** Extracted information **
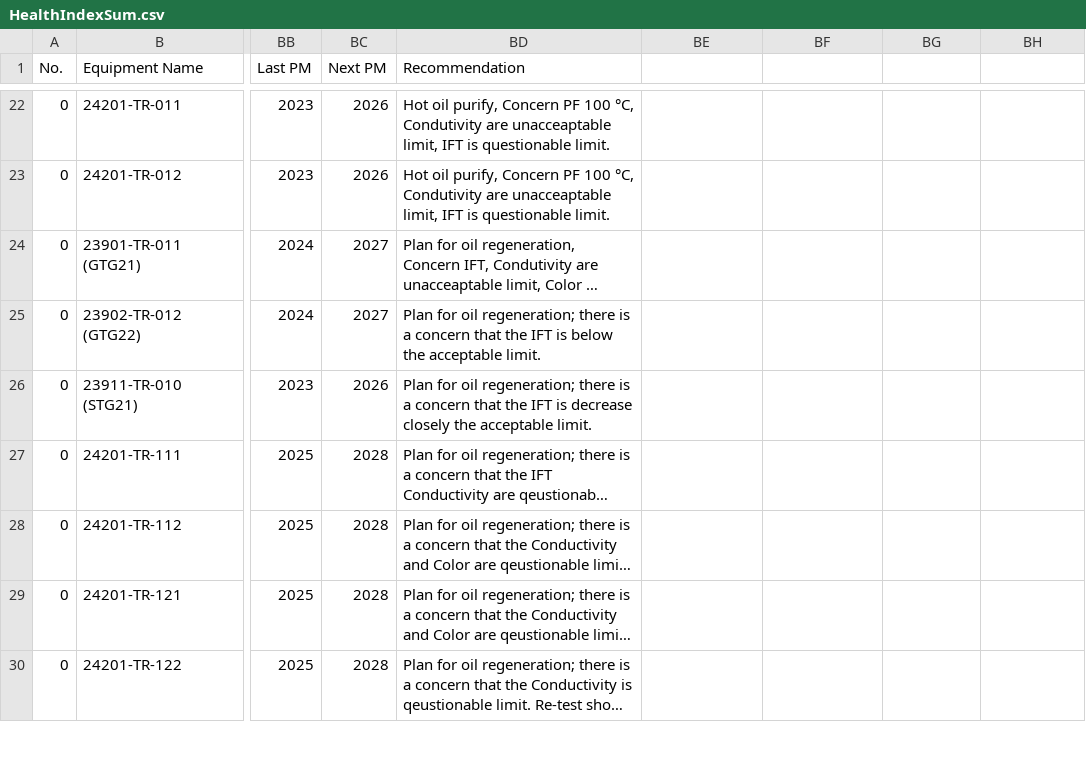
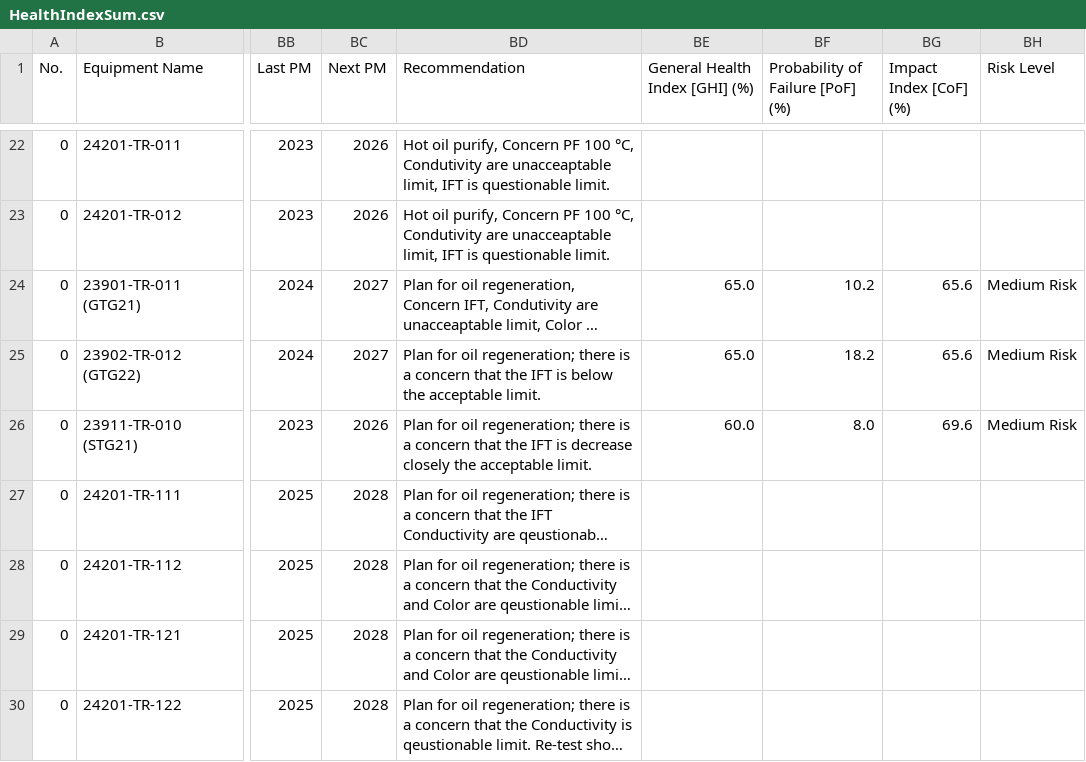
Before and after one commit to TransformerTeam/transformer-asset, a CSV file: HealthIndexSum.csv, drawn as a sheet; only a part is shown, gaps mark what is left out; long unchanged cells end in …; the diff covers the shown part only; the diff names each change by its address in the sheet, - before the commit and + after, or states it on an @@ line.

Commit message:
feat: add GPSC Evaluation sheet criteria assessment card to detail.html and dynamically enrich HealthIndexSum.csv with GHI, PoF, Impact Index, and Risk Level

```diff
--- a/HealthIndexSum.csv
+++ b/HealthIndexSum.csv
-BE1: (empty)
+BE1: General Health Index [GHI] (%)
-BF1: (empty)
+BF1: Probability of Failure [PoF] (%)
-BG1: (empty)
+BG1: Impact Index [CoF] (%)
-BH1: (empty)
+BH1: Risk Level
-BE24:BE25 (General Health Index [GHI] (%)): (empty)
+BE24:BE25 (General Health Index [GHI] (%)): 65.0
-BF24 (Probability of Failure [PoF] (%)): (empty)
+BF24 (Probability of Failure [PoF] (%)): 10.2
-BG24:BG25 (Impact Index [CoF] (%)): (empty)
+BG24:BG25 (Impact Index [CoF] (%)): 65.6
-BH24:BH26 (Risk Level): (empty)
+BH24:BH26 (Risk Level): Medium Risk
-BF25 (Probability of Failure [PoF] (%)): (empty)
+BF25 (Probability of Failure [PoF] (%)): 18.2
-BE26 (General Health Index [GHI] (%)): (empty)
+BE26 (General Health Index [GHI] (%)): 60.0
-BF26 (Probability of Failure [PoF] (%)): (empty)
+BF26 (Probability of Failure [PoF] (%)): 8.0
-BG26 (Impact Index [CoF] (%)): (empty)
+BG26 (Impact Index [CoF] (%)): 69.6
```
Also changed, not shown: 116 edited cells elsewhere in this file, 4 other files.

** Problem statement **
Write the lines above out again exactly, without any of their pictures.

** Final answer **
Before and after one commit to TransformerTeam/transformer-asset, a CSV file: HealthIndexSum.csv, drawn as a sheet; only a part is shown, gaps mark what is left out; long unchanged cells end in …; the diff covers the shown part only; the diff names each change by its address in the sheet, - before the commit and + after, or states it on an @@ line.

Commit message:
feat: add GPSC Evaluation sheet criteria assessment card to detail.html and dynamically enrich HealthIndexSum.csv with GHI, PoF, Impact Index, and Risk Level

```diff
--- a/HealthIndexSum.csv
+++ b/HealthIndexSum.csv
-BE1: (empty)
+BE1: General Health Index [GHI] (%)
-BF1: (empty)
+BF1: Probability of Failure [PoF] (%)
-BG1: (empty)
+BG1: Impact Index [CoF] (%)
-BH1: (empty)
+BH1: Risk Level
-BE24:BE25 (General Health Index [GHI] (%)): (empty)
+BE24:BE25 (General Health Index [GHI] (%)): 65.0
-BF24 (Probability of Failure [PoF] (%)): (empty)
+BF24 (Probability of Failure [PoF] (%)): 10.2
-BG24:BG25 (Impact Index [CoF] (%)): (empty)
+BG24:BG25 (Impact Index [CoF] (%)): 65.6
-BH24:BH26 (Risk Level): (empty)
+BH24:BH26 (Risk Level): Medium Risk
-BF25 (Probability of Failure [PoF] (%)): (empty)
+BF25 (Probability of Failure [PoF] (%)): 18.2
-BE26 (General Health Index [GHI] (%)): (empty)
+BE26 (General Health Index [GHI] (%)): 60.0
-BF26 (Probability of Failure [PoF] (%)): (empty)
+BF26 (Probability of Failure [PoF] (%)): 8.0
-BG26 (Impact Index [CoF] (%)): (empty)
+BG26 (Impact Index [CoF] (%)): 69.6
```
Also changed, not shown: 116 edited cells elsewhere in this file, 4 other files.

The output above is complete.